The task >> Copy each line from the records below in which the word "EstimationController" is found.
--- --- ---
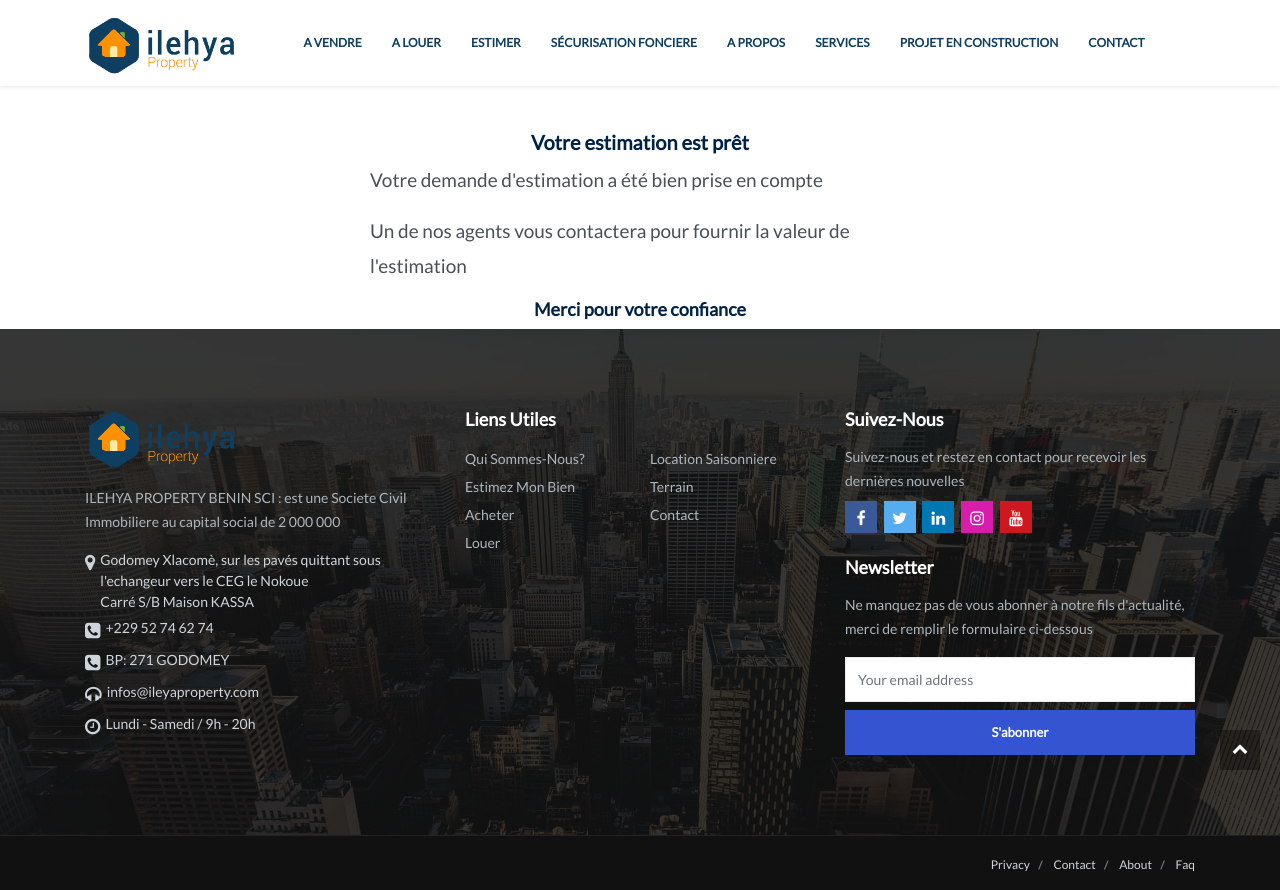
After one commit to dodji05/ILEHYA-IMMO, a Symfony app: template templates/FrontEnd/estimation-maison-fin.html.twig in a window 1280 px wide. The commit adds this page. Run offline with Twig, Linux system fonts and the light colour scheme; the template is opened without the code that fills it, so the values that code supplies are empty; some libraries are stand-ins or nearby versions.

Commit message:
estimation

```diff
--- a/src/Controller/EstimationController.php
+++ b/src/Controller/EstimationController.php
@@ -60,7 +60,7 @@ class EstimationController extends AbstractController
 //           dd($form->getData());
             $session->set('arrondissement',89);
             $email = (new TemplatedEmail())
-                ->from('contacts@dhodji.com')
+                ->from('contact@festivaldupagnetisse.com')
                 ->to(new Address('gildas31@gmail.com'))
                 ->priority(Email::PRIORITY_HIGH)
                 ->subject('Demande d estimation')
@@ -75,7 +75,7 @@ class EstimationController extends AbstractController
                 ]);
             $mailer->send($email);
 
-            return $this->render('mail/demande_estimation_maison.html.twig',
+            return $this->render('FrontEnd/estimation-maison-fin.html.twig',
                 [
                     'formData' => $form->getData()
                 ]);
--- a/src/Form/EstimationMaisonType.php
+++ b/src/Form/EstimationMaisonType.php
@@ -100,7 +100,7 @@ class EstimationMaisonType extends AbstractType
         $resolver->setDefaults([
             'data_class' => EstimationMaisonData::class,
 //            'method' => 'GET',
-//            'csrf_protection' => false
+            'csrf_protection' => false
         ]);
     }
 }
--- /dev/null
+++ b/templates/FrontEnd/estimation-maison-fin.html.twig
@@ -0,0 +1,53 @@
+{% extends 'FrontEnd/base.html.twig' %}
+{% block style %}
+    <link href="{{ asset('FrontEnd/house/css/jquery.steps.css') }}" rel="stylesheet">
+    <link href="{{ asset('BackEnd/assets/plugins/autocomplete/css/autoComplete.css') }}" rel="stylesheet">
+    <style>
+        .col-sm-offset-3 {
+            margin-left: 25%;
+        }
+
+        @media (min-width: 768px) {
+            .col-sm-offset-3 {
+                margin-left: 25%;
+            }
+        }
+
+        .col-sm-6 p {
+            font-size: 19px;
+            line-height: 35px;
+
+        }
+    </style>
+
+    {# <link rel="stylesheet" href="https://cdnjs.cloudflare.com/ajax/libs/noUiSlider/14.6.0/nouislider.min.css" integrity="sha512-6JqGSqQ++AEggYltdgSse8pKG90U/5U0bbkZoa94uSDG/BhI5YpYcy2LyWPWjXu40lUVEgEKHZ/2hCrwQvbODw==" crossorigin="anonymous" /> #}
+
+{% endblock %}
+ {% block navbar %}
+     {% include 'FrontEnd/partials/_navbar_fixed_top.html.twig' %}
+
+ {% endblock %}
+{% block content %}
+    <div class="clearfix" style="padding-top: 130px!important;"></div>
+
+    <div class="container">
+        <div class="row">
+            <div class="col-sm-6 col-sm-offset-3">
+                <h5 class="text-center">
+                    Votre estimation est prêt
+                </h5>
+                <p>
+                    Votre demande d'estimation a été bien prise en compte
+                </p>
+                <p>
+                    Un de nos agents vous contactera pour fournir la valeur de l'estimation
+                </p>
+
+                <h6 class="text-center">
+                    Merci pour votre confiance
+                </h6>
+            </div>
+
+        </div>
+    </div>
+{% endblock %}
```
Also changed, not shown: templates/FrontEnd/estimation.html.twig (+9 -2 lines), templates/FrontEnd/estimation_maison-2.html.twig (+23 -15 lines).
--- --- ---
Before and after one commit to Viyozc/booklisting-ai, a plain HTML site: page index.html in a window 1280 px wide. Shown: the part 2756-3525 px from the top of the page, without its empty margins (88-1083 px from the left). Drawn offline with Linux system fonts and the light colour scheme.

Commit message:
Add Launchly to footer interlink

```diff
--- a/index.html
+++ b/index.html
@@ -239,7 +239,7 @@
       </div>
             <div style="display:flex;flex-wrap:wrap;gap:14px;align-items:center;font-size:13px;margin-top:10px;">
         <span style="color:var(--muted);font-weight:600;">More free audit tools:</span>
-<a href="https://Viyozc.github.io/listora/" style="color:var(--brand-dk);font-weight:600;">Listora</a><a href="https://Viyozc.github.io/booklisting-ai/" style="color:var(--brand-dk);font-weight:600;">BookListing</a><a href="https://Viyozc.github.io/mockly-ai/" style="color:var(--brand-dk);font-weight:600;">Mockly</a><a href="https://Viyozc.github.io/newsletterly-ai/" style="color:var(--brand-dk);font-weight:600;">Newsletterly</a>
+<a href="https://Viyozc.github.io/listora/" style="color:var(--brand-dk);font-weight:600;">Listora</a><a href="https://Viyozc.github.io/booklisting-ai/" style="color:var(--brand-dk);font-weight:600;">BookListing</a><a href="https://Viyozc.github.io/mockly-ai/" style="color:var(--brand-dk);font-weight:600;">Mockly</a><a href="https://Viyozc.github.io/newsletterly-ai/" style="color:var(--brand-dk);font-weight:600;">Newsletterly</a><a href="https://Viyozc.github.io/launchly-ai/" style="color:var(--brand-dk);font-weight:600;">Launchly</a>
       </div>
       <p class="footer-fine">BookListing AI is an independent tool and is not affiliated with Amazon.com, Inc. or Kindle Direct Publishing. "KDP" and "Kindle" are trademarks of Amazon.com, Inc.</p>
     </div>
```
--- --- ---
Task output >>
--- a/src/Controller/EstimationController.php
+++ b/src/Controller/EstimationController.php
@@ -60,7 +60,7 @@ class EstimationController extends AbstractController
@@ -75,7 +75,7 @@ class EstimationController extends AbstractController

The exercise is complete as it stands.